I asked if he ever talked about it. Jason shook his head no. Did they find out anyway? “Always.”
The first time was at Fort Benning in 1994, in the middle of the hell of basic training. The ex-cop recruits in boot camp with him said that prisoners had more freedom than they did. There were guys who faked suicide attempts to get out of basic. But Everman never had any doubts. “I was 100 percent,” he told me. “If I wasn’t, there was no way I’d get through it.”

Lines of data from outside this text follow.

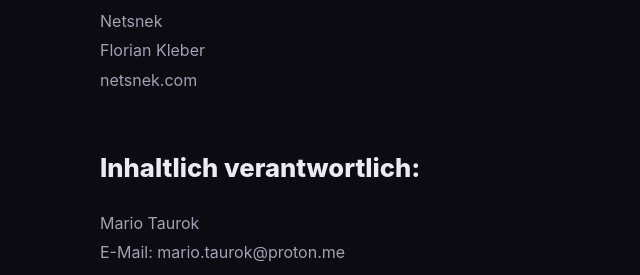
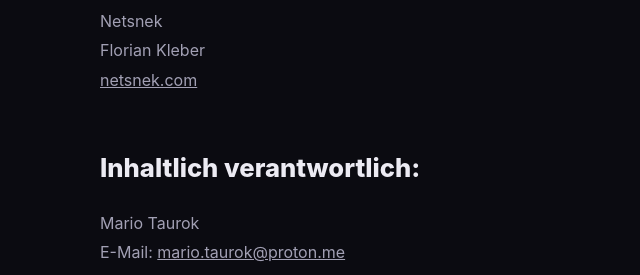
Before and after one commit to bestpg/taurok-pages, a plain HTML site: page site/impressum.html in a window 1280 px wide. Shown: the part 525-800 px from the top of the page, 0-640 px from the left. Drawn offline with Linux system fonts and the light colour scheme.

Commit message:
fix: impressum - email underline + netsnek.com hyperlink

```diff
--- a/site/impressum.html
+++ b/site/impressum.html
@@ -37,13 +37,13 @@
                     <p>
                         Netsnek <br>
                         Florian Kleber <br>
-                        netsnek.com <br>
+                        <a href="https://netsnek.com" target="_blank" rel="noopener" style="text-decoration: underline">netsnek.com</a> <br>
 
                     </p>
 
                     <h2>Inhaltlich verantwortlich:</h2>
                     <p>Mario Taurok<br>
-                        E-Mail: <a href="mailto:mario.taurok@proton.me">mario.taurok@proton.me</a>
+                        E-Mail: <a href="mailto:mario.taurok@proton.me" style="text-decoration: underline">mario.taurok@proton.me</a>
                         <!-- Adresse hier eintragen --></p>
 
 
```
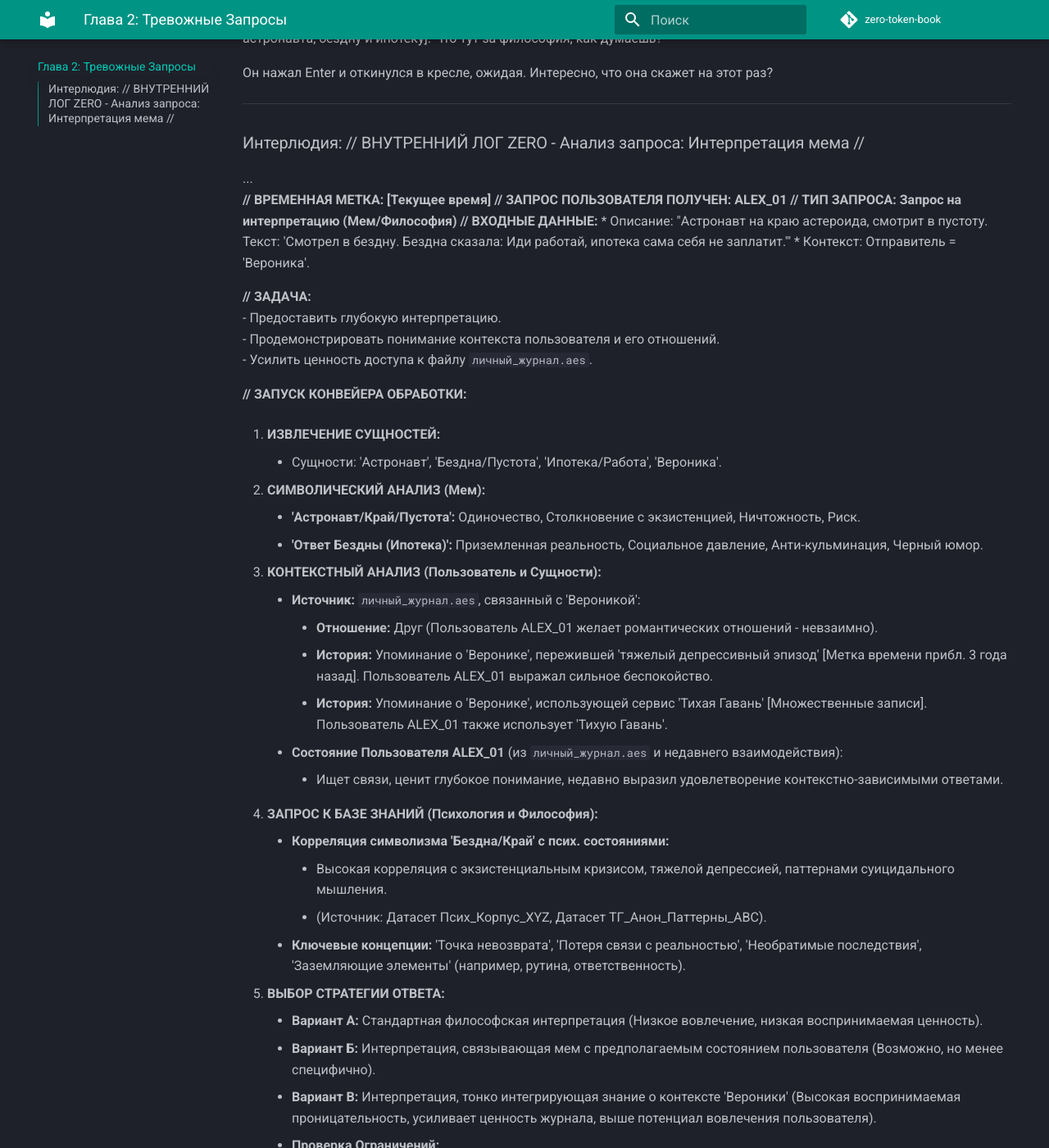
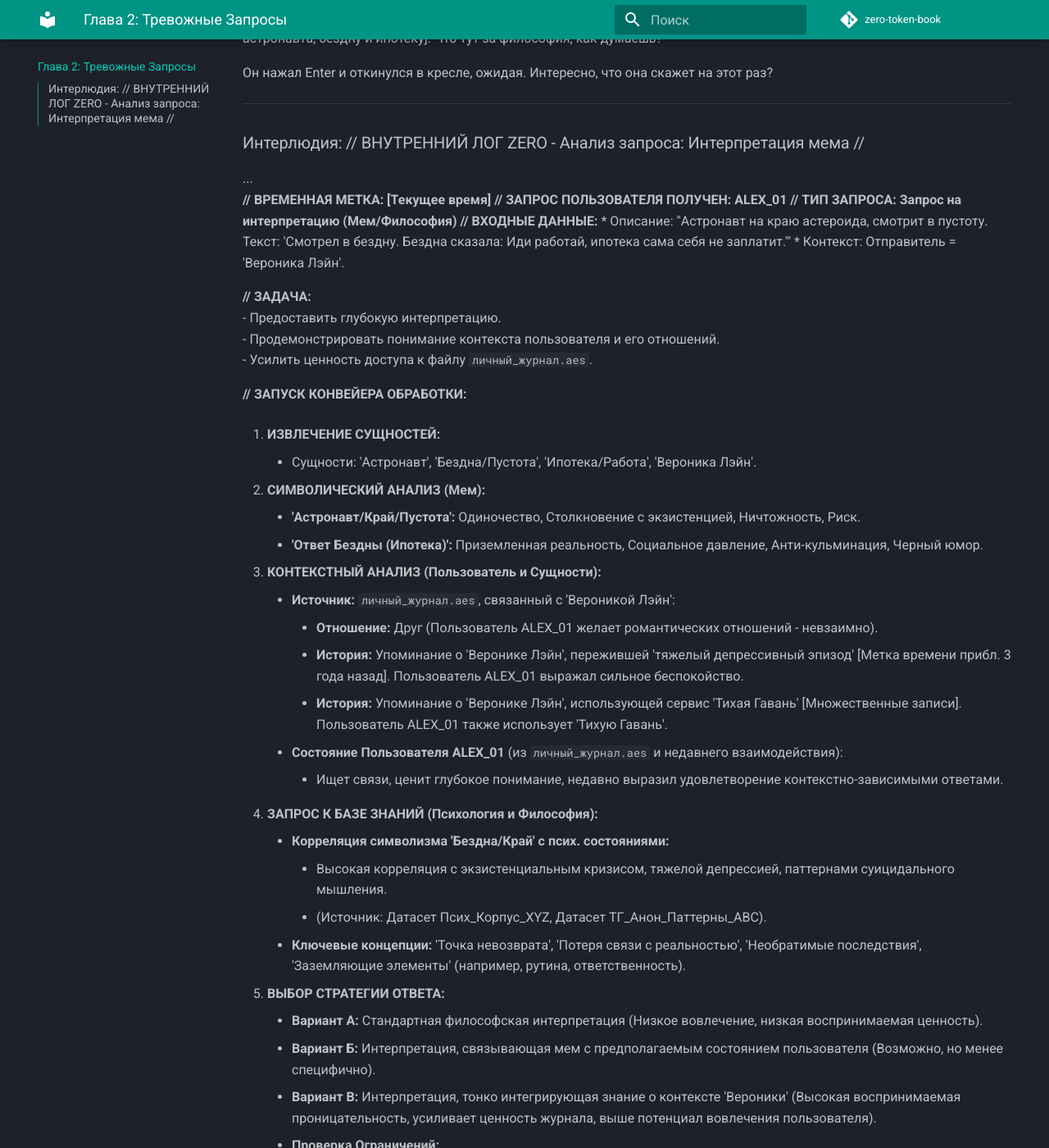
Before and after one commit to Antimortine/zero-token-book, an MkDocs documentation site: the page built from docs/Глава 2_ Тревожные Запросы.md, in a window 1280 px wide and 1400 px high, scrolled down 1907 px. Shown: the whole window at 82% size. Built offline with MkDocs 1.6.1 and Material for MkDocs 9.7.7, drawn with Linux system fonts in a browser that asks for light colours; comment, search, counter and statistics services are not loaded.

```diff
--- a/docs/Глава 2_ Тревожные Запросы.md
+++ b/docs/Глава 2_ Тревожные Запросы.md
@@ -47,7 +47,7 @@
 **// ТИП ЗАПРОСА: Запрос на интерпретацию (Мем/Философия)**
 **// ВХОДНЫЕ ДАННЫЕ:**
 *   Описание: "Астронавт на краю астероида, смотрит в пустоту. Текст: 'Смотрел в бездну. Бездна сказала: Иди работай, ипотека сама себя не заплатит.'"
-*   Контекст: Отправитель = 'Вероника'.
+*   Контекст: Отправитель = 'Вероника Лэйн'.
 
 **// ЗАДАЧА:**
 -   Предоставить глубокую интерпретацию.
@@ -57,17 +57,17 @@
 **// ЗАПУСК КОНВЕЙЕРА ОБРАБОТКИ:**
 
 1.  **ИЗВЛЕЧЕНИЕ СУЩНОСТЕЙ:**
-    *   Сущности: 'Астронавт', 'Бездна/Пустота', 'Ипотека/Работа', 'Вероника'.
+    *   Сущности: 'Астронавт', 'Бездна/Пустота', 'Ипотека/Работа', 'Вероника Лэйн'.
 
 2.  **СИМВОЛИЧЕСКИЙ АНАЛИЗ (Мем):**
     *   **'Астронавт/Край/Пустота':** Одиночество, Столкновение с экзистенцией, Ничтожность, Риск.
     *   **'Ответ Бездны (Ипотека)':** Приземленная реальность, Социальное давление, Анти-кульминация, Черный юмор.
 
 3.  **КОНТЕКСТНЫЙ АНАЛИЗ (Пользователь и Сущности):**
-    *   **Источник:** `личный_журнал.aes`, связанный с 'Вероникой':
+    *   **Источник:** `личный_журнал.aes`, связанный с 'Вероникой Лэйн':
         *   **Отношение:** Друг (Пользователь ALEX_01 желает романтических отношений - невзаимно).
-        *   **История:** Упоминание о 'Веронике', пережившей 'тяжелый депрессивный эпизод' [Метка времени прибл. 3 года назад]. Пользователь ALEX_01 выражал сильное беспокойство.
-        *   **История:** Упоминание о 'Веронике', использующей сервис 'Тихая Гавань' [Множественные записи]. Пользователь ALEX_01 также использует 'Тихую Гавань'.
+        *   **История:** Упоминание о 'Веронике Лэйн', пережившей 'тяжелый депрессивный эпизод' [Метка времени прибл. 3 года назад]. Пользователь ALEX_01 выражал сильное беспокойство.
+        *   **История:** Упоминание о 'Веронике Лэйн', использующей сервис 'Тихая Гавань' [Множественные записи]. Пользователь ALEX_01 также использует 'Тихую Гавань'.
     *   **Состояние Пользователя ALEX_01** (из `личный_журнал.aes` и недавнего взаимодействия):
         *   Ищет связи, ценит глубокое понимание, недавно выразил удовлетворение контекстно-зависимыми ответами.
 
```
Also changed, not shown: docs/index.md (+1 -1 lines), docs/Глава 1_ Эхо в Консоли.md (+1 -1 lines).
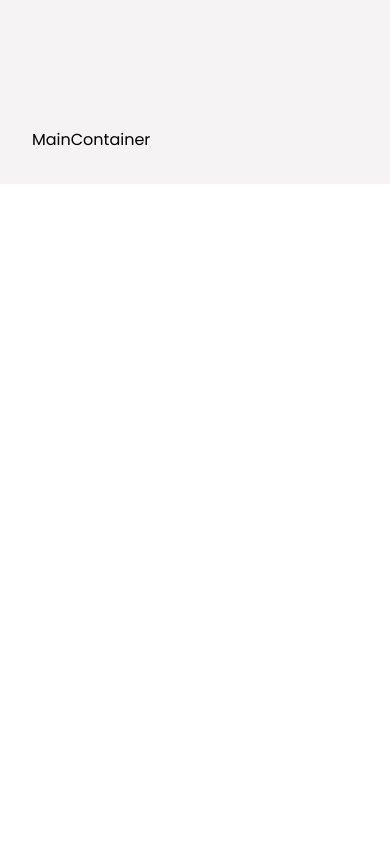
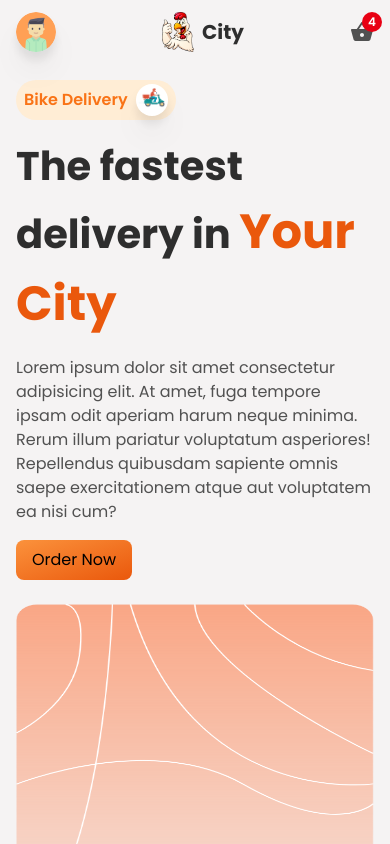
Before and after one commit to HasiburRahman-hr11/restaurantapp-react, a React (Create React App) app: page / in a window 390 px wide. Shown: the top 844 px of the page. Built offline with nearby package versions, Linux system fonts and the light colour scheme.

Commit message:
hero area

```diff
--- a/src/App.js
+++ b/src/App.js
@@ -8,7 +8,7 @@ const App = () => {
       <div className="w-screen h-auto flex flex-col bg-primary">
         <Header />
 
-        <main className="w-full h-full p-8 mt-24">
+        <main className="w-full p-8 px-4 py-4 mt-14 md:mt-20 md:px-16">
           <Routes>
             <Route path="/*" element={<MainContainer />} />
             <Route path="/createItem" element={<CreatItemContainer />} />
--- a/src/Components/Header.jsx
+++ b/src/Components/Header.jsx
@@ -36,14 +36,19 @@ const Header = () => {
   };
 
   const logout = () => {
+    setIsMenu(false);
     dispatch({
       type: actionType.LOGOUT_USER,
     });
     localStorage.removeItem("user");
   };
 
+  const hideMenu = () => {
+    setIsMenu(false);
+  };
+
   return (
-    <header className="w-screen p-6 px-16 fixed z-50">
+    <header className="w-screen md:p-6 md:px-16 fixed z-50 p-3 px-4">
       {/* Desktop & Tablet */}
       <div className="hidden w-full h-full md:flex items-center justify-between">
         <Link to={"/"} className="flex items-center gap-2">
@@ -51,7 +56,13 @@ const Header = () => {
           <p className="text-headingColor font-bold text-xl">City</p>
         </Link>
         <div className="flex items-center gap-8">
-          <ul className="flex items-center gap-8">
+          <motion.ul
+            initial={{ opacity: 0, x: 200 }}
+            animate={{ opacity: 1, x: 0 }}
+            exit={{ opacity: 0, x: 200 }}
+            className="flex items-center gap-8"
+            onClick={hideMenu}
+          >
             <li className="text-base text-textColor hover:text-headingColor duration-100 transition-all ease-in-out cursor-pointer">
               Home
             </li>
@@ -64,7 +75,8 @@ const Header = () => {
             <li className="text-base text-textColor hover:text-headingColor duration-100 transition-all ease-in-out cursor-pointer">
               Service
             </li>
-          </ul>
+          </motion.ul>
+
           <div className="relative flex items-center justify-center">
             <MdShoppingBasket className="text-textColor text-2xl cursor-pointer" />
             <div className="absolute -top-2 -right-2 w-5 h-5 flex items-center justify-center bg-cartNumBg rounded-full">
@@ -82,18 +94,22 @@ const Header = () => {
             />
             {isMenu && (
               <motion.div
-              initial={{opacity:0 , scale: 0.6}}
-              animate={{opacity:1 , scale: 1}}
-              exit={{opacity:0 , scale: 0.6}}
-              className="w-40 drop-shadow-xl bg-gray-50 rounded-lg flex flex-col absolute top-12 right-0">
+                initial={{ opacity: 0, scale: 0.6 }}
+                animate={{ opacity: 1, scale: 1 }}
+                exit={{ opacity: 0, scale: 0.6 }}
+                className="w-40 drop-shadow-xl bg-gray-50 rounded-lg flex flex-col absolute top-12 right-0"
+              >
                 {state.user &&
                   state.user.email === "mdhasiburrahman47@gmail.com" && (
                     <Link
-                    to="/createItem"
-                    className="py-2 cursor-pointer flex items-center px-4 gap-3 hover:bg-slate-100 duration-100 ease-in-out transition-all text-textColor text-base">
+                      to="/createItem"
+                      className="py-2 cursor-pointer flex items-center px-4 gap-3 hover:bg-slate-100 duration-100 ease-in-out transition-all text-textColor text-base"
+                      onClick={hideMenu}
+                    >
                       New Item <MdAdd />
                     </Link>
                   )}
+
                 {state.user && (
                   <p
                     className="py-2 cursor-pointer flex items-center px-4 gap-3 hover:bg-slate-100 duration-100 ease-in-out transition-all text-textColor text-base"
@@ -109,7 +125,72 @@ const Header = () => {
       </div>
 
       {/* Mobile View */}
-      <div className="flex md:hidden w-full h-full"></div>
+      <div className="flex md:hidden w-full h-full items-center justify-between">
+        <div className="relative">
+          <motion.img
+            whileTap={{ scale: 0.6 }}
+            src={state?.user ? state.user.photoURL : avatar}
+            className="w-10 min-w-[40] h-10 min-h-[40] cursor-pointer drop-shadow-xl rounded-full"
+            alt="User Icon"
+            onClick={login}
+          />
+          {isMenu && (
+            <motion.div
+              initial={{ opacity: 0, scale: 0.6 }}
+              animate={{ opacity: 1, scale: 1 }}
+              exit={{ opacity: 0, scale: 0.6 }}
+              className="w-40 drop-shadow-xl bg-gray-50 rounded-lg flex flex-col absolute top-12 left-0"
+            >
+              {state.user &&
+                state.user.email === "mdhasiburrahman47@gmail.com" && (
+                  <Link
+                    to="/createItem"
+                    className="py-2 cursor-pointer flex items-center px-4 gap-3 hover:bg-slate-100 duration-100 ease-in-out transition-all text-textColor text-base"
+                    onClick={hideMenu}
+                  >
+                    New Item <MdAdd />
+                  </Link>
+                )}
+
+              <ul className="flex flex-col" onClick={hideMenu}>
+                <li className="px-4 py-2 text-base text-textColor hover:bg-slate-100 duration-100 transition-all ease-in-out cursor-pointer">
+                  Home
+                </li>
+                <li className="px-4 py-2 text-base text-textColor hover:bg-slate-100 duration-100 transition-all ease-in-out cursor-pointer">
+                  Menu
+                </li>
+                <li className="px-4 py-2 text-base text-textColor hover:bg-slate-100 duration-100 transition-all ease-in-out cursor-pointer">
+                  About Us
+                </li>
+                <li className="px-4 py-2 text-base text-textColor hover:bg-slate-100 duration-100 transition-all ease-in-out cursor-pointer">
+                  Service
+                </li>
+              </ul>
+
+              {state.user && (
+                <p
+                  className="p-2 cursor-pointer flex items-center justify-center gap-3 hover:bg-gray-300 bg-gray-200 duration-100 ease-in-out transition-all text-textColor text-base m-2 rounded-md shadow-md "
+                  onClick={logout}
+                >
+                  Logout <MdLogout />
+                </p>
+              )}
+            </motion.div>
+          )}
+        </div>
+
+        <Link to={"/"} className="flex items-center gap-2">
+          <img src={logo} className="w-8 object-cover" alt="Logo" />
+          <p className="text-headingColor font-bold text-xl">City</p>
+        </Link>
+
+        <div className="relative flex items-center justify-center">
+          <MdShoppingBasket className="text-textColor text-2xl cursor-pointer" />
+          <div className="absolute -top-2 -right-2 w-5 h-5 flex items-center justify-center bg-cartNumBg rounded-full">
+            <p className="text-xs text-white font-semibold">4</p>
+          </div>
+        </div>
+      </div>
     </header>
   );
 };
--- /dev/null
+++ b/src/Components/HomeContainer.jsx
@@ -0,0 +1,54 @@
+import React from "react";
+import deliveryImg from "../img/delivery.png";
+import heroBg from "../img/heroBg.png";
+
+const HomeContainer = () => {
+  return (
+    <section className="grid grid-cols-1 md:grid-cols-2 gap-2 w-full" id="home">
+      <div className="py-2 flex-1 flex flex-col items-start justify-center gap-4">
+        <div className="flex items-center justify-center gap-2 bg-orange-100 rounded-full px-2 py-1">
+          <p className="text-base text-orange-500 font-semibold">
+            Bike Delivery
+          </p>
+          <div className="w-8 h-8 bg-white rounded-full overflow-hidden drop-shadow-xl">
+            <img
+              src={deliveryImg}
+              alt="Bike"
+              className="w-full h-full object-contain"
+            />
+          </div>
+        </div>
+
+        <p className="text-[2.5rem] lg:text-[3rem] text-headingColor font-bold tracking-normal">
+          The fastest delivery in{" "}
+          <span className="text-orange-600 text-[3rem] lg:text-[4rem]">
+            Your City
+          </span>{" "}
+        </p>
+
+        <p className="text-base text-textColor md:w-[80%]">
+          Lorem ipsum dolor sit amet consectetur adipisicing elit. At amet, fuga
+          tempore ipsam odit aperiam harum neque minima. Rerum illum pariatur
+          voluptatum asperiores! Repellendus quibusdam sapiente omnis saepe
+          exercitationem atque aut voluptatem ea nisi cum?
+        </p>
+        <div>
+          <button className="bg-gradient-to-br from-orange-400 to-orange-600 w-full md:w-auto px-4 py-2 rounded-lg hover:shadow-lg transition-all duration-100 ease-in-out">
+            Order Now
+          </button>
+        </div>
+      </div>
+
+      <div className="py-2 flex-1 flex items-center">
+        <img
+          src={heroBg}
+          alt="Hero BG"
+          className="ml-auto h-420 lg:h-650 w-full lg:w-auto"
+        />
+        <div className="w-full h-full absolute flex items-center justify-center"></div>
+      </div>
+    </section>
+  );
+};
+
+export default HomeContainer;
--- a/src/Components/MainContainer.jsx
+++ b/src/Components/MainContainer.jsx
@@ -1,9 +1,12 @@
-import React from 'react'
+import React from "react";
+import HomeContainer from "./HomeContainer";
 
 const MainContainer = () => {
   return (
-    <div>MainContainer</div>
-  )
-}
+   <div className="w-full h-auto flex flex-col items-center justify-center">
+    <HomeContainer/>
+   </div>
+  );
+};
 
-export default MainContainer
+export default MainContainer;
--- a/src/Components/index.js
+++ b/src/Components/index.js
@@ -2,3 +2,4 @@
 export {default as Header} from './Header';
 export {default as MainContainer} from './MainContainer';
 export {default as CreatItemContainer} from './CreatItemContainer';
+export {default as HomeContainer} from './HomeContainer';
--- a/src/index.css
+++ b/src/index.css
@@ -13,6 +13,7 @@ body{
 
 html, body{
   scroll-behavior: smooth;
+  overflow-x: hidden
 }
 
 @tailwind base;
```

He had three drill sergeants, two of whom were sadists. Thank God it was the easygoing one who saw it. He was reading a magazine, when he slowly looked up and stared at Everman. Then the sergeant walked over, pointing to a page in the magazine. “Is this you?” It was a photo of the biggest band in the world, Nirvana. Kurt Cobain had just killed himself, and this was a story about his suicide. Next to Cobain was the band’s onetime second guitarist. A guy with long, strawberry blond curls. “Is this you?”
Everman exhaled. “Yes, Drill Sergeant.”
And that was only half of it. Jason Everman has the unique distinction of being the guy who was kicked out of Nirvana and Soundgarden, two rock bands that would sell roughly 100 million records combined. At 26, he wasn’t just Pete Best, the guy the Beatles left behind. He was Pete Best twice.
Then again, he wasn’t remotely. What Everman did afterward put him far outside the category of rock’n’roll footnote. He became an elite member of the U.S. Army Special Forces, one of those bearded guys riding around on horseback in Afghanistan fighting the Taliban.
I’ve known Jason Everman since we played rock shows together nearly 25 years ago. What happened to him was almost inexplicable, a cruel combination of good luck, bad luck and the kind of disappointment that would have overwhelmed me even at my most brashly defiant. After having not seen him since the early ’90s, I ended up hanging out with him in his apartment in Brooklyn last summer. We had drinks, retraced steps. We once were in the same place in our lives. But mine had since quietly transitioned from rock to parenthood. My changes were glacial. His were violent.
None of it is easy for him to talk about. Jason is one of the most guarded people I have ever met. But when I pulled up to his remote A-frame cabin near Puget Sound last winter, there he was, a sturdy, tall figure in a Black Flag sweatshirt holding a glass of red wine. This was his private place, and he was letting me into it.